Scan the entries below for the word "from". Copy each line that has it.

--- SOURCE DATA ---
* * * * * * *

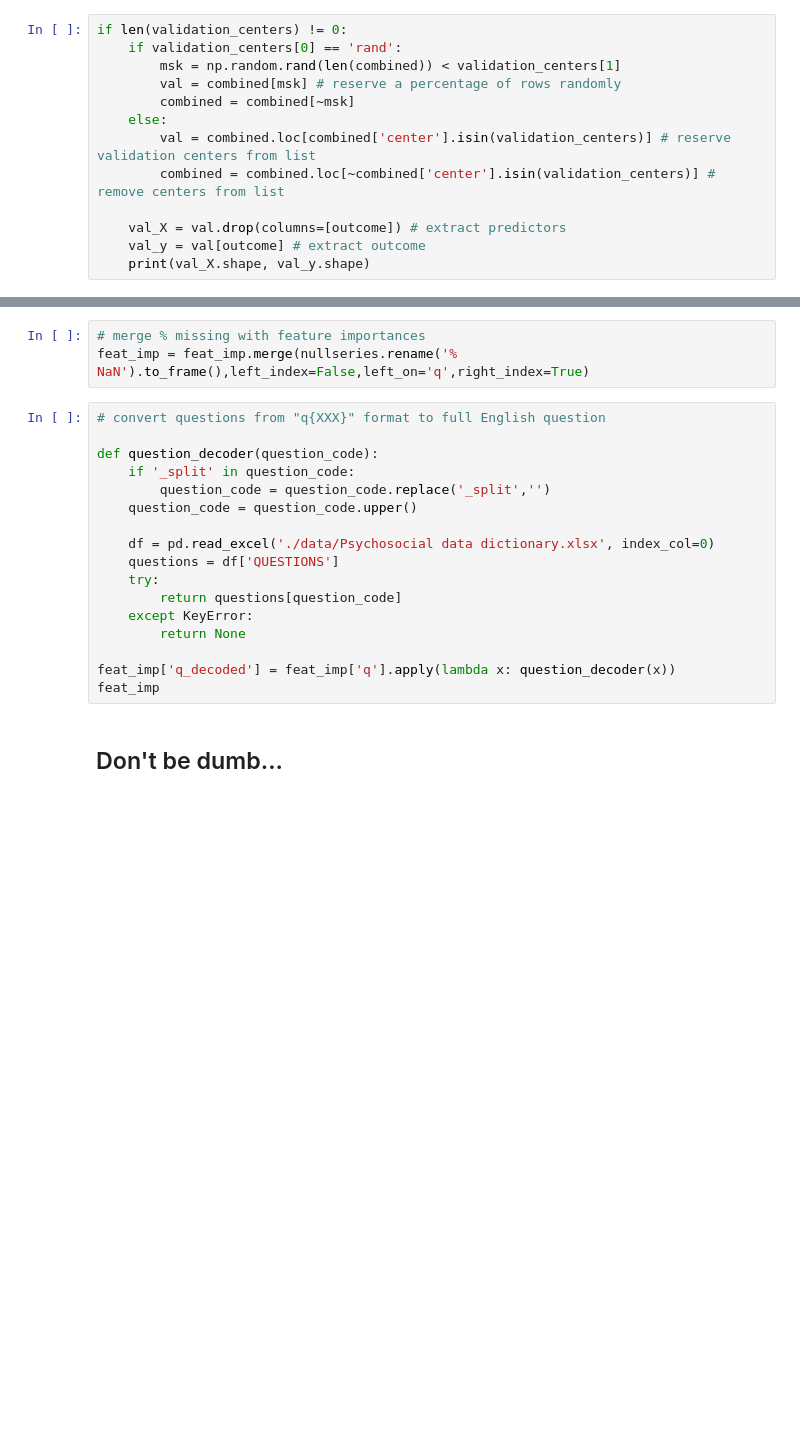
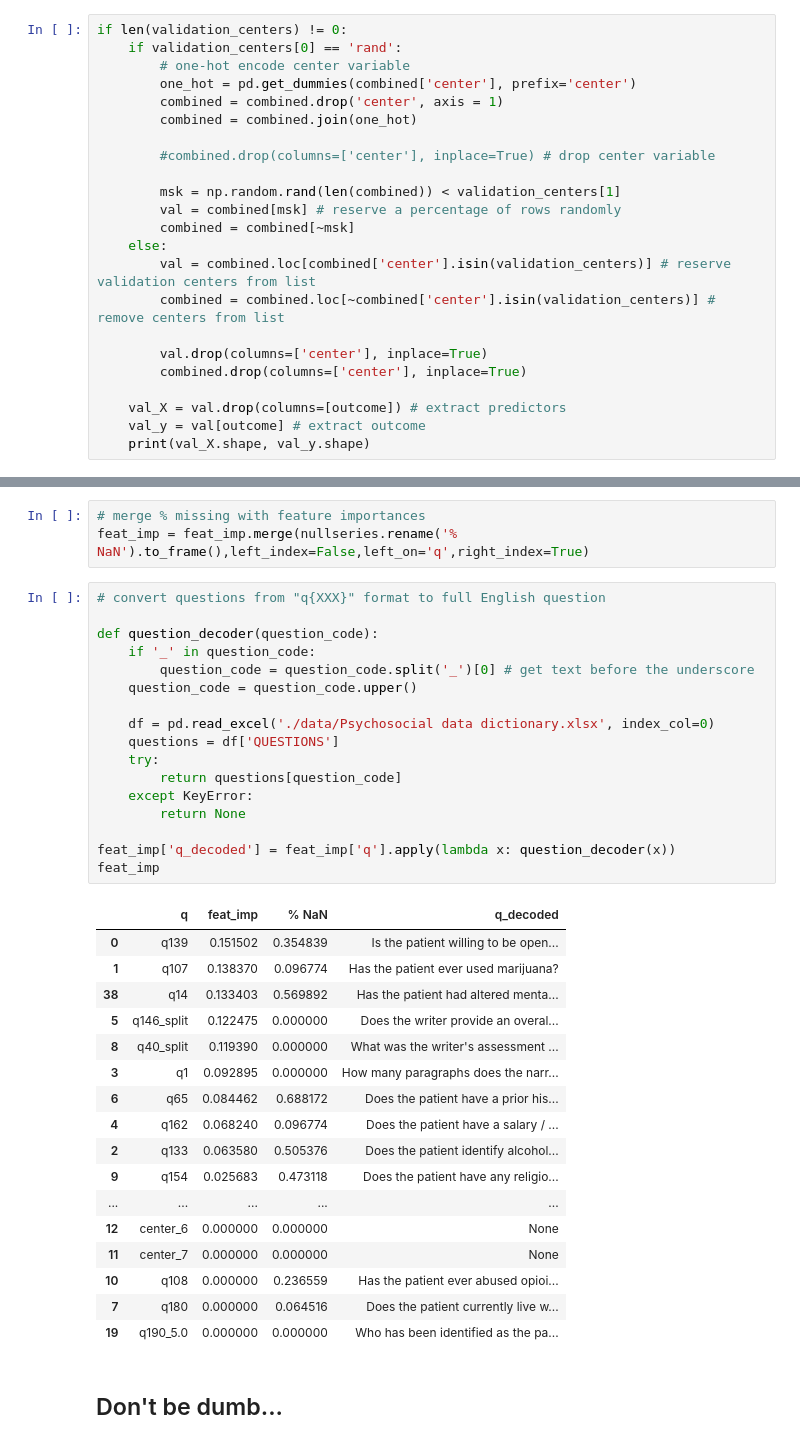
Before and after one commit to prathikr/CAIS-Liver-Transplant, a Jupyter notebook: mvp.ipynb, the cells around one changed output, grey strips where cells are left out. Drawn from its saved outputs; the diff is of its cells as text; blank space fills up the shorter version.

```diff
--- a/mvp.ipynb
+++ b/mvp.ipynb
@@ -230,6 +253,13 @@ combined.to_csv('./data/data_final.csv') # checkpoint data
 # %%
 if len(validation_centers) != 0:
     if validation_centers[0] == 'rand':
+        # one-hot encode center variable
+        one_hot = pd.get_dummies(combined['center'], prefix='center')
+        combined = combined.drop('center', axis = 1)
+        combined = combined.join(one_hot)
+
+        #combined.drop(columns=['center'], inplace=True) # drop center variable
+
         msk = np.random.rand(len(combined)) < validation_centers[1]
         val = combined[msk] # reserve a percentage of rows randomly
         combined = combined[~msk]
@@ -237,6 +267,9 @@ if len(validation_centers) != 0:
         val = combined.loc[combined['center'].isin(validation_centers)] # reserve validation centers from list
         combined = combined.loc[~combined['center'].isin(validation_centers)] # remove centers from list
 
+        val.drop(columns=['center'], inplace=True)
+        combined.drop(columns=['center'], inplace=True)
+
     val_X = val.drop(columns=[outcome]) # extract predictors
     val_y = val[outcome] # extract outcome
     print(val_X.shape, val_y.shape)
@@ -402,20 +488,38 @@ feat_imp = feat_imp.merge(nullseries.rename('% NaN').to_frame(),left_index=False
 # %%
 # convert questions from "q{XXX}" format to full English question
 
 def question_decoder(question_code):
-    if '_split' in question_code:
-        question_code = question_code.replace('_split','')
+    if '_' in question_code:
+        question_code = question_code.split('_')[0] # get text before the underscore
     question_code = question_code.upper()
 
     df = pd.read_excel('./data/Psychosocial data dictionary.xlsx', index_col=0)
     questions = df['QUESTIONS']
     try:
         return questions[question_code]
     except KeyError:
         return None
 
 feat_imp['q_decoded'] = feat_imp['q'].apply(lambda x: question_decoder(x))
 feat_imp
+# %% [output]
+|  | q | feat_imp | % NaN | q_decoded |
+| 0 | q139 | 0.151502 | 0.354839 | Is the patient willing to be open... |
+| 1 | q107 | 0.138370 | 0.096774 | Has the patient ever used marijuana? |
+| 38 | q14 | 0.133403 | 0.569892 | Has the patient had altered menta... |
+| 5 | q146_split | 0.122475 | 0.000000 | Does the writer provide an overal... |
+| 8 | q40_split | 0.119390 | 0.000000 | What was the writer's assessment ... |
+| 3 | q1 | 0.092895 | 0.000000 | How many paragraphs does the narr... |
+| 6 | q65 | 0.084462 | 0.688172 | Does the patient have a prior his... |
+| 4 | q162 | 0.068240 | 0.096774 | Does the patient have a salary / ... |
+| 2 | q133 | 0.063580 | 0.505376 | Does the patient identify alcohol... |
+| 9 | q154 | 0.025683 | 0.473118 | Does the patient have any religio... |
+| ... | ... | ... | ... | ... |
+| 12 | center_6 | 0.000000 | 0.000000 | None |
+| 11 | center_7 | 0.000000 | 0.000000 | None |
+| 10 | q108 | 0.000000 | 0.236559 | Has the patient ever abused opioi... |
+| 7 | q180 | 0.000000 | 0.064516 | Does the patient currently live w... |
+| 19 | q190_5.0 | 0.000000 | 0.000000 | Who has been identified as the pa... |
 # %% [markdown]
 ## Don't be dumb...
 # %%
```
Also changed, not shown: parts of 19 cells of this notebook, 5 other files.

* * * * * * *

--- COMPLETED EXERCISE ---
Before and after one commit to prathikr/CAIS-Liver-Transplant, a Jupyter notebook: mvp.ipynb, the cells around one changed output, grey strips where cells are left out. Drawn from its saved outputs; the diff is of its cells as text; blank space fills up the shorter version.
         val = combined.loc[combined['center'].isin(validation_centers)] # reserve validation centers from list
         combined = combined.loc[~combined['center'].isin(validation_centers)] # remove centers from list
 # convert questions from "q{XXX}" format to full English question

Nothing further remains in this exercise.